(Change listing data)
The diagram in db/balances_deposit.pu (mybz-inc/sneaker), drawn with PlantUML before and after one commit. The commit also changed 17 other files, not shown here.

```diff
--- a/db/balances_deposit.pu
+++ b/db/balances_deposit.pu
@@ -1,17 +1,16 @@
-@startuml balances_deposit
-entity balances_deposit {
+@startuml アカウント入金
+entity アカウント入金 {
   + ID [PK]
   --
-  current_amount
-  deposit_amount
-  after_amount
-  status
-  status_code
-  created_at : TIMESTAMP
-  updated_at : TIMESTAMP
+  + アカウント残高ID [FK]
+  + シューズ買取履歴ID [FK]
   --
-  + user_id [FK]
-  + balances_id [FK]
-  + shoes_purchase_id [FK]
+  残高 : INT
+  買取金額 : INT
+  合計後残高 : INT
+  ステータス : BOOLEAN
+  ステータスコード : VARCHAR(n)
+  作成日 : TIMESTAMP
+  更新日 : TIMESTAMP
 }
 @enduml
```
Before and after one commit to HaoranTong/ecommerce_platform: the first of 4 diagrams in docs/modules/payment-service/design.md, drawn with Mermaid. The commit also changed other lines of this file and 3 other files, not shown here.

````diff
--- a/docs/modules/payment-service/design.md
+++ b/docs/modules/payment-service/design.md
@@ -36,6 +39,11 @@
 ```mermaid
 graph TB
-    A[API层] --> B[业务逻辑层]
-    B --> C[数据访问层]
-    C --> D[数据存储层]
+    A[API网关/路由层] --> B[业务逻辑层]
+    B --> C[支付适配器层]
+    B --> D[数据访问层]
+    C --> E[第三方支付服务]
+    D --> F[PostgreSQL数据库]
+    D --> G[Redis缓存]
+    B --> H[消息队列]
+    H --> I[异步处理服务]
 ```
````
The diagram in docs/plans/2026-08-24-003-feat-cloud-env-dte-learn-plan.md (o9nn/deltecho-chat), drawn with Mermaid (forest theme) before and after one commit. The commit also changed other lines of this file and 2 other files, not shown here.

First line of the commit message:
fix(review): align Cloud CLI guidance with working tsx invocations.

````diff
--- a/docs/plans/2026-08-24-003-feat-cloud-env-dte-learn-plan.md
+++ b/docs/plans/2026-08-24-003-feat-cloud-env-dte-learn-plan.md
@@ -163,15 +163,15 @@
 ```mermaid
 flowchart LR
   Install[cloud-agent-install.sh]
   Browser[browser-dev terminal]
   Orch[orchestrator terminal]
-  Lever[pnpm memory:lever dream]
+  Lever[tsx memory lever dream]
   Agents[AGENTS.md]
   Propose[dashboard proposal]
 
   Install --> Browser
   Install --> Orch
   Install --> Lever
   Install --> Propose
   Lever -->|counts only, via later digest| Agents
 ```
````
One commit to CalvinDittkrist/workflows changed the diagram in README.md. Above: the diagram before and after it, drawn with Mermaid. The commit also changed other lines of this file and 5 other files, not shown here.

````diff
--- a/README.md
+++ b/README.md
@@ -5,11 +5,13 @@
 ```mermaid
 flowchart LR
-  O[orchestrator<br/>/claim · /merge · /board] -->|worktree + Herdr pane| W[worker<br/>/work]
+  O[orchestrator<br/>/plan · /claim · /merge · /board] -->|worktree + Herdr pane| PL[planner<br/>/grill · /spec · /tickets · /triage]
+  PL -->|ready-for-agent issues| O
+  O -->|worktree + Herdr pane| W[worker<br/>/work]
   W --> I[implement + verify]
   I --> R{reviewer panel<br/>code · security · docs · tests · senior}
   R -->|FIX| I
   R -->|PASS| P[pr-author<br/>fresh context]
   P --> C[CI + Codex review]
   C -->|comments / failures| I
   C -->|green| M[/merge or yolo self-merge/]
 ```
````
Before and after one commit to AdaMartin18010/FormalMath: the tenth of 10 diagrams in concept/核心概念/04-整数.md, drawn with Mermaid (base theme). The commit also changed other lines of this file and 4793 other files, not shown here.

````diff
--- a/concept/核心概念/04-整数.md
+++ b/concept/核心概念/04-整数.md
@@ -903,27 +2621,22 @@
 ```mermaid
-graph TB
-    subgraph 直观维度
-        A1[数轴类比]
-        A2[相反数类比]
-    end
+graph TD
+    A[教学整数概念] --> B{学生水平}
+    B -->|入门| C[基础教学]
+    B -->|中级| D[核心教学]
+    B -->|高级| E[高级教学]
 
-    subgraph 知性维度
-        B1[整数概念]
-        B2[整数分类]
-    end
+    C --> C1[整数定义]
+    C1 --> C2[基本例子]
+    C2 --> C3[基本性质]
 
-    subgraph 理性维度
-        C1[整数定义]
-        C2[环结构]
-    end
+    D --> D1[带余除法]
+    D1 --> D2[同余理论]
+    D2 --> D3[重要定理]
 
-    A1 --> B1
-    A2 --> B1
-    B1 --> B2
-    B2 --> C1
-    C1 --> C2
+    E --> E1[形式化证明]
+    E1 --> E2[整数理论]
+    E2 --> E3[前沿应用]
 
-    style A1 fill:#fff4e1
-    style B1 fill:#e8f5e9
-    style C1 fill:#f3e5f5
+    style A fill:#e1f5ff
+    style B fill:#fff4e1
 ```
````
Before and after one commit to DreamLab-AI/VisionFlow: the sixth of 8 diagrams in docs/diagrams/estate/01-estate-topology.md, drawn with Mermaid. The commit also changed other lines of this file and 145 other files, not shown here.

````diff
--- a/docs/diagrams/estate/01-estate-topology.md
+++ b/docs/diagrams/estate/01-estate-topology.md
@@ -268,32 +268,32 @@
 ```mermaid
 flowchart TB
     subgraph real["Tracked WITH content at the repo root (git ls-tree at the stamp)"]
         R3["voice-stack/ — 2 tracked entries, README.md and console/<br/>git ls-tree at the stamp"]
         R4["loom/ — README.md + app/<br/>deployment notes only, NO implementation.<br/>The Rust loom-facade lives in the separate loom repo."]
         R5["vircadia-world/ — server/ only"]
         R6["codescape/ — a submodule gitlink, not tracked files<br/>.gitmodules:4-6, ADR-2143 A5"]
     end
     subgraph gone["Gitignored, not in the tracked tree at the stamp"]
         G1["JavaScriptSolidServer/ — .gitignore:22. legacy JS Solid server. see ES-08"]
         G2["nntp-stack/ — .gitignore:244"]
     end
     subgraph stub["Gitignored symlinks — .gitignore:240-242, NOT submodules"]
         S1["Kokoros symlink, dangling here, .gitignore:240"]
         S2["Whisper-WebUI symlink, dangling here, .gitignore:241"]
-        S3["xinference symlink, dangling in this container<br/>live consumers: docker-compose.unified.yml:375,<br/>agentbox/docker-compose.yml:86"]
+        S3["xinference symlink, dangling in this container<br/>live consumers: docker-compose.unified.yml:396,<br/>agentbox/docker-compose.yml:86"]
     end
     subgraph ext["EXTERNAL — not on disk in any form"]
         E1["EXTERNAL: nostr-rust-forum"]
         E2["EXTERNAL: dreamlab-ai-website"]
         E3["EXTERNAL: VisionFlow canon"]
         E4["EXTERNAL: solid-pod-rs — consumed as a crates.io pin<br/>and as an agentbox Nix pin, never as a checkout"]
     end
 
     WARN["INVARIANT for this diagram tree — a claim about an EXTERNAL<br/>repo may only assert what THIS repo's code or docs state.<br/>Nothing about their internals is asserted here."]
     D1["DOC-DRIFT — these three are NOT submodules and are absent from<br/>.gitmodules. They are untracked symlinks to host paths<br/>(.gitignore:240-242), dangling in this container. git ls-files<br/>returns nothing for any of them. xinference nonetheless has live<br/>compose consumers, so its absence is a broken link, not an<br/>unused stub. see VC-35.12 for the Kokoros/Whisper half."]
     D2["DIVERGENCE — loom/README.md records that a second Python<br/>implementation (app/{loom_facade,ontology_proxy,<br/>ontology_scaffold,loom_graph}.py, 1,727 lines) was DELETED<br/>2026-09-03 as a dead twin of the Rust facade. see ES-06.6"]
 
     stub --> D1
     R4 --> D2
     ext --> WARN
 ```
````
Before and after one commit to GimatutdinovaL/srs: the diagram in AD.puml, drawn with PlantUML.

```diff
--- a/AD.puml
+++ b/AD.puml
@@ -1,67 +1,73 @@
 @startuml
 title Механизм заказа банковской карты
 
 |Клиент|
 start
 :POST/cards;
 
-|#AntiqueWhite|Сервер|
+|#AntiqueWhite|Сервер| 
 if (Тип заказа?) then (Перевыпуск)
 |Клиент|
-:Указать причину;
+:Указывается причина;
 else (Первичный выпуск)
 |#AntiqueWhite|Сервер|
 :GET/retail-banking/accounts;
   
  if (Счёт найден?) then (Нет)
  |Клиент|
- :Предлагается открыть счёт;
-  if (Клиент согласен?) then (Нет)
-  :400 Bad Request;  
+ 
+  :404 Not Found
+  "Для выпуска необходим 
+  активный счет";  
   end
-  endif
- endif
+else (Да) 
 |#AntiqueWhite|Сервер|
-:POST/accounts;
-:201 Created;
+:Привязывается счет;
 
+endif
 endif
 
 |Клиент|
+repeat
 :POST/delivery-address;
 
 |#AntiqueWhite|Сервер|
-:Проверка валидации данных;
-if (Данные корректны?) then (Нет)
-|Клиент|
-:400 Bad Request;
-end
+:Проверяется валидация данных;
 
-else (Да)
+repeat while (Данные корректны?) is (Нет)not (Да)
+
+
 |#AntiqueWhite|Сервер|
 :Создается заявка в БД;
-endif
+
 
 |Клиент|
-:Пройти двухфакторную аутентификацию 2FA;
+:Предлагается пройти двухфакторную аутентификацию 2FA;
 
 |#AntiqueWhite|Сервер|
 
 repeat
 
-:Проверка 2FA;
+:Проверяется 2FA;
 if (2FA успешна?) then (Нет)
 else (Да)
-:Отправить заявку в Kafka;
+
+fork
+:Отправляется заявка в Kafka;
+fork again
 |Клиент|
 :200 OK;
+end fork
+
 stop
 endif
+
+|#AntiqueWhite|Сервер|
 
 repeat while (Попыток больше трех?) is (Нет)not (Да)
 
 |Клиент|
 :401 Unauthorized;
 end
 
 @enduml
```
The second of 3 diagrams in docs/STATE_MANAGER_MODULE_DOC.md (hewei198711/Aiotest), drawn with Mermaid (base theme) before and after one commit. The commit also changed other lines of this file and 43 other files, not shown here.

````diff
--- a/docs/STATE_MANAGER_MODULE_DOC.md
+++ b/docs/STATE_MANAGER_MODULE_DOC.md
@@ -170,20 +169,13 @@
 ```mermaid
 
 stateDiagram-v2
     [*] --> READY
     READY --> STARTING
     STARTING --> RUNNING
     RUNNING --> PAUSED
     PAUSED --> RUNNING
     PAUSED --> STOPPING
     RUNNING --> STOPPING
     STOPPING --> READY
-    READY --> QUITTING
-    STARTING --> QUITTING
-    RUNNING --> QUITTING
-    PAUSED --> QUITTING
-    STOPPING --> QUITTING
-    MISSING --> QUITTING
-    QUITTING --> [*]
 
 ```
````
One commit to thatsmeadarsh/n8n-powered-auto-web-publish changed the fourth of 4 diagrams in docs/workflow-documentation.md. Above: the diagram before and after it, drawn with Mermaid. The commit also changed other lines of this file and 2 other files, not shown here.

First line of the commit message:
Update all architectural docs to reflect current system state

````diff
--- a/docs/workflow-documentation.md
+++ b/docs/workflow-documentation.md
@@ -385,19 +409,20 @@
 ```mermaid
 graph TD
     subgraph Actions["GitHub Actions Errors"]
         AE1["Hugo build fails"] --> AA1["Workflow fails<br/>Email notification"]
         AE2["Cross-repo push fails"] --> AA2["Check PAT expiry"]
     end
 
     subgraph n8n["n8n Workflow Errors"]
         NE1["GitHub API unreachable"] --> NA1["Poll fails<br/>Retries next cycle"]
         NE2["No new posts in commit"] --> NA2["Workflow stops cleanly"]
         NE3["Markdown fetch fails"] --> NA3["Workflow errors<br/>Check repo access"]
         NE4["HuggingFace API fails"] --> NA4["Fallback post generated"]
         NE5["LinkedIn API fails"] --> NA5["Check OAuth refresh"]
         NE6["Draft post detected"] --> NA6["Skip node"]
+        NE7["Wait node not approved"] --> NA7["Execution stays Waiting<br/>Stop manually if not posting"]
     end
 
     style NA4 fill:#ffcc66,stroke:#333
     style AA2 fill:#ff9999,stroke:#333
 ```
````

▶ ABOUT THIS TASK
Nothing but the lines from the one with "stays Waiting<br/>Stop manually" through the final line of the data belongs in the answer, and they must match exactly.

▶ TASK RESULT
+        NE7["Wait node not approved"] --> NA7["Execution stays Waiting<br/>Stop manually if not posting"]
     end
 
     style NA4 fill:#ffcc66,stroke:#333
     style AA2 fill:#ff9999,stroke:#333
 ```
````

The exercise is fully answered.